* **The records**

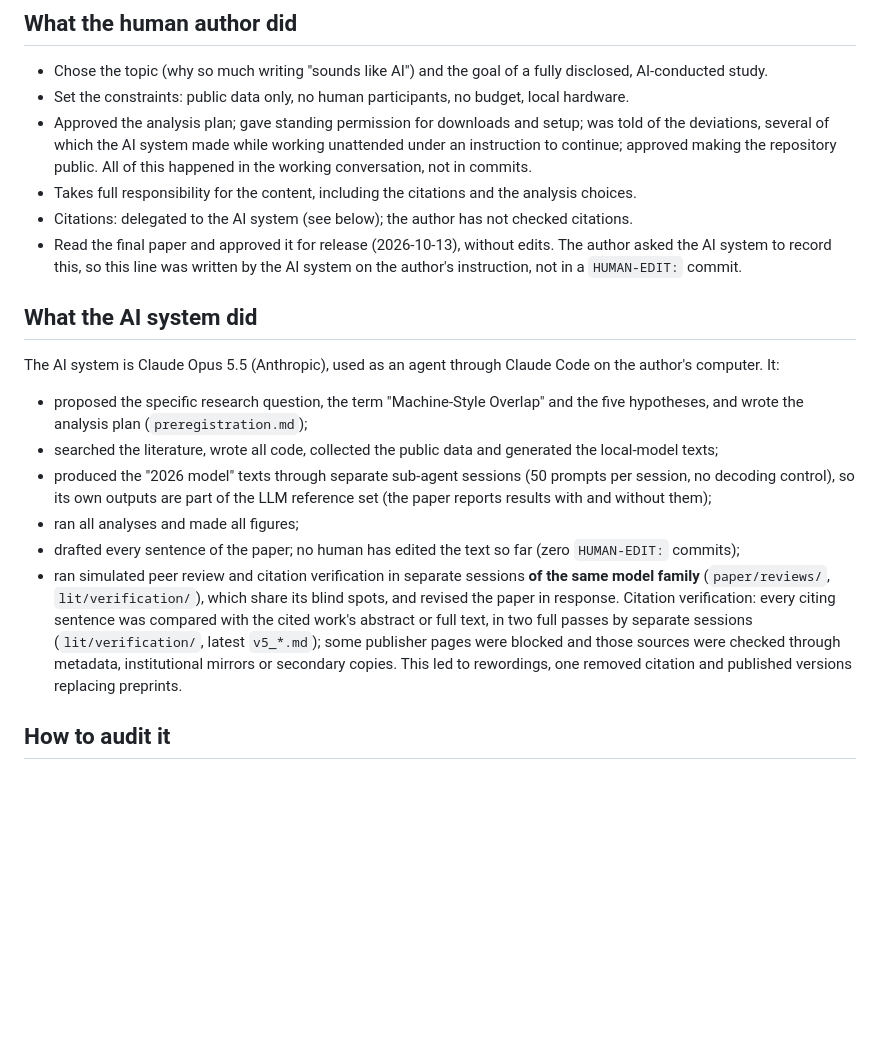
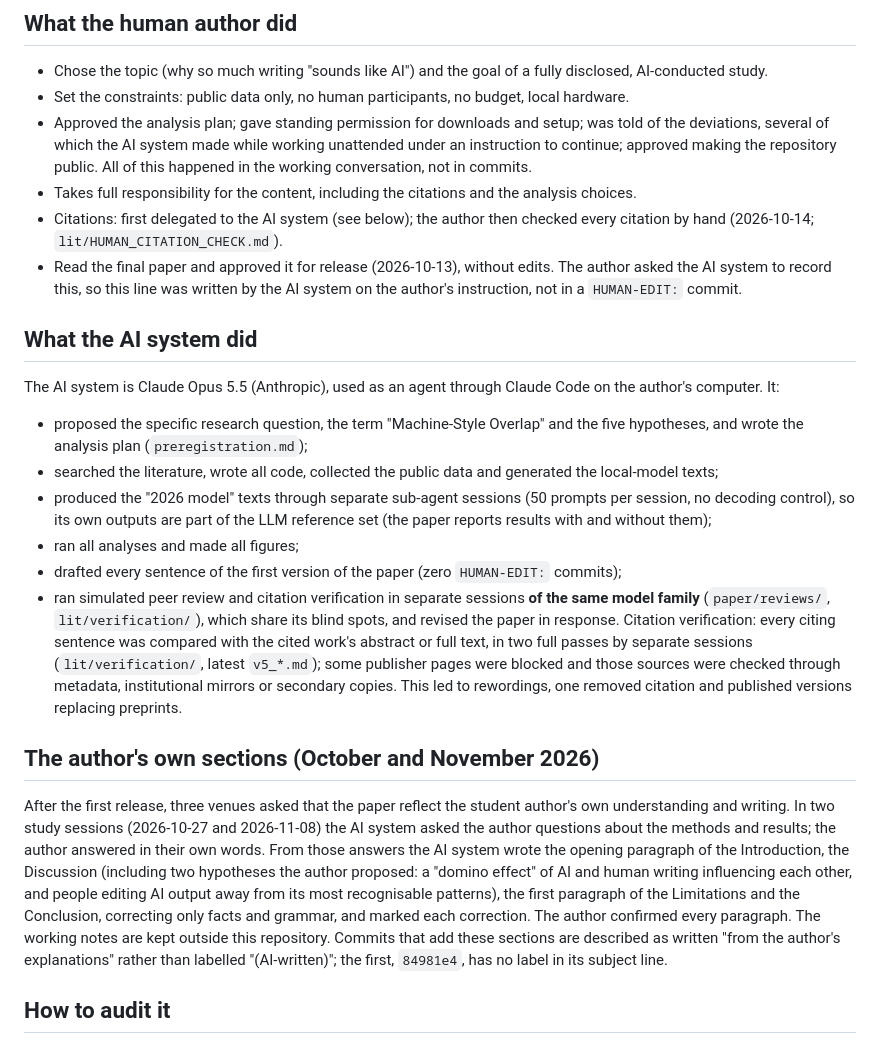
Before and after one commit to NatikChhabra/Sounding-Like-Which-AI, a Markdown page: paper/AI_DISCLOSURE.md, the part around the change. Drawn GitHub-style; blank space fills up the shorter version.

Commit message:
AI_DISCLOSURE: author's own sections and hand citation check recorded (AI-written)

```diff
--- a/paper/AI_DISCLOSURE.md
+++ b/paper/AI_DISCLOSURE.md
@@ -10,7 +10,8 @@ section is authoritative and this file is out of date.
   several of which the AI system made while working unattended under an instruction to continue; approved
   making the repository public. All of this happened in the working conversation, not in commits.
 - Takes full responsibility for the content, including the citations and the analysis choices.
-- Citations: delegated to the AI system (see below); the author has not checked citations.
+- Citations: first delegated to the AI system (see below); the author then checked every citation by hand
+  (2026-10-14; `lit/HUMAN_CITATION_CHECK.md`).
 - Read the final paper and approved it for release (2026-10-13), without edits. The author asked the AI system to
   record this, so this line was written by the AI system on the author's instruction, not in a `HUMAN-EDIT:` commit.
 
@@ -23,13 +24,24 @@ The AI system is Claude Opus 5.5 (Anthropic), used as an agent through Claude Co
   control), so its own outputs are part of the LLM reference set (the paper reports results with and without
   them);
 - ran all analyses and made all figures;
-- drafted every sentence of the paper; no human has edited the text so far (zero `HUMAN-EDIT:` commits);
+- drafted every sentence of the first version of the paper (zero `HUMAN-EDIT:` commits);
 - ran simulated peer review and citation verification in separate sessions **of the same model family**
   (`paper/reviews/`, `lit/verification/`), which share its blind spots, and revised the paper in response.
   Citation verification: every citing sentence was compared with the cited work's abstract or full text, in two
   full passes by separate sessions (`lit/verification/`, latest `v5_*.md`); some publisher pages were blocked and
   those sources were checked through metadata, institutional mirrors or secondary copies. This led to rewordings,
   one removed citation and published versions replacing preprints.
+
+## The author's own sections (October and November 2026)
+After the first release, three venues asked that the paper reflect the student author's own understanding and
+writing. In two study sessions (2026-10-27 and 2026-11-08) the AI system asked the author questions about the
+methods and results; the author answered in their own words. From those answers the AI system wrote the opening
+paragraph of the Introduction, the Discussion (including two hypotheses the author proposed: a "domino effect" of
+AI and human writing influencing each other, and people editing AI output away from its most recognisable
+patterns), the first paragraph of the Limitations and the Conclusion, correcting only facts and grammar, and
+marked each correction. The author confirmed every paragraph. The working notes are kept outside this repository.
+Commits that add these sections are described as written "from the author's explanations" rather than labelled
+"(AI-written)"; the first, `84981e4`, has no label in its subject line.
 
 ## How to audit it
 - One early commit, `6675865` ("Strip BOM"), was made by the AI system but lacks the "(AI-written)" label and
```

* **What to work on**
The pictures alone are to be left out when the data above is copied; all else must match exactly.

* **Written solution**
Before and after one commit to NatikChhabra/Sounding-Like-Which-AI, a Markdown page: paper/AI_DISCLOSURE.md, the part around the change. Drawn GitHub-style; blank space fills up the shorter version.

Commit message:
AI_DISCLOSURE: author's own sections and hand citation check recorded (AI-written)

```diff
--- a/paper/AI_DISCLOSURE.md
+++ b/paper/AI_DISCLOSURE.md
@@ -10,7 +10,8 @@ section is authoritative and this file is out of date.
   several of which the AI system made while working unattended under an instruction to continue; approved
   making the repository public. All of this happened in the working conversation, not in commits.
 - Takes full responsibility for the content, including the citations and the analysis choices.
-- Citations: delegated to the AI system (see below); the author has not checked citations.
+- Citations: first delegated to the AI system (see below); the author then checked every citation by hand
+  (2026-10-14; `lit/HUMAN_CITATION_CHECK.md`).
 - Read the final paper and approved it for release (2026-10-13), without edits. The author asked the AI system to
   record this, so this line was written by the AI system on the author's instruction, not in a `HUMAN-EDIT:` commit.
 
@@ -23,13 +24,24 @@ The AI system is Claude Opus 5.5 (Anthropic), used as an agent through Claude Co
   control), so its own outputs are part of the LLM reference set (the paper reports results with and without
   them);
 - ran all analyses and made all figures;
-- drafted every sentence of the paper; no human has edited the text so far (zero `HUMAN-EDIT:` commits);
+- drafted every sentence of the first version of the paper (zero `HUMAN-EDIT:` commits);
 - ran simulated peer review and citation verification in separate sessions **of the same model family**
   (`paper/reviews/`, `lit/verification/`), which share its blind spots, and revised the paper in response.
   Citation verification: every citing sentence was compared with the cited work's abstract or full text, in two
   full passes by separate sessions (`lit/verification/`, latest `v5_*.md`); some publisher pages were blocked and
   those sources were checked through metadata, institutional mirrors or secondary copies. This led to rewordings,
   one removed citation and published versions replacing preprints.
+
+## The author's own sections (October and November 2026)
+After the first release, three venues asked that the paper reflect the student author's own understanding and
+writing. In two study sessions (2026-10-27 and 2026-11-08) the AI system asked the author questions about the
+methods and results; the author answered in their own words. From those answers the AI system wrote the opening
+paragraph of the Introduction, the Discussion (including two hypotheses the author proposed: a "domino effect" of
+AI and human writing influencing each other, and people editing AI output away from its most recognisable
+patterns), the first paragraph of the Limitations and the Conclusion, correcting only facts and grammar, and
+marked each correction. The author confirmed every paragraph. The working notes are kept outside this repository.
+Commits that add these sections are described as written "from the author's explanations" rather than labelled
+"(AI-written)"; the first, `84981e4`, has no label in its subject line.
 
 ## How to audit it
 - One early commit, `6675865` ("Strip BOM"), was made by the AI system but lacks the "(AI-written)" label and
```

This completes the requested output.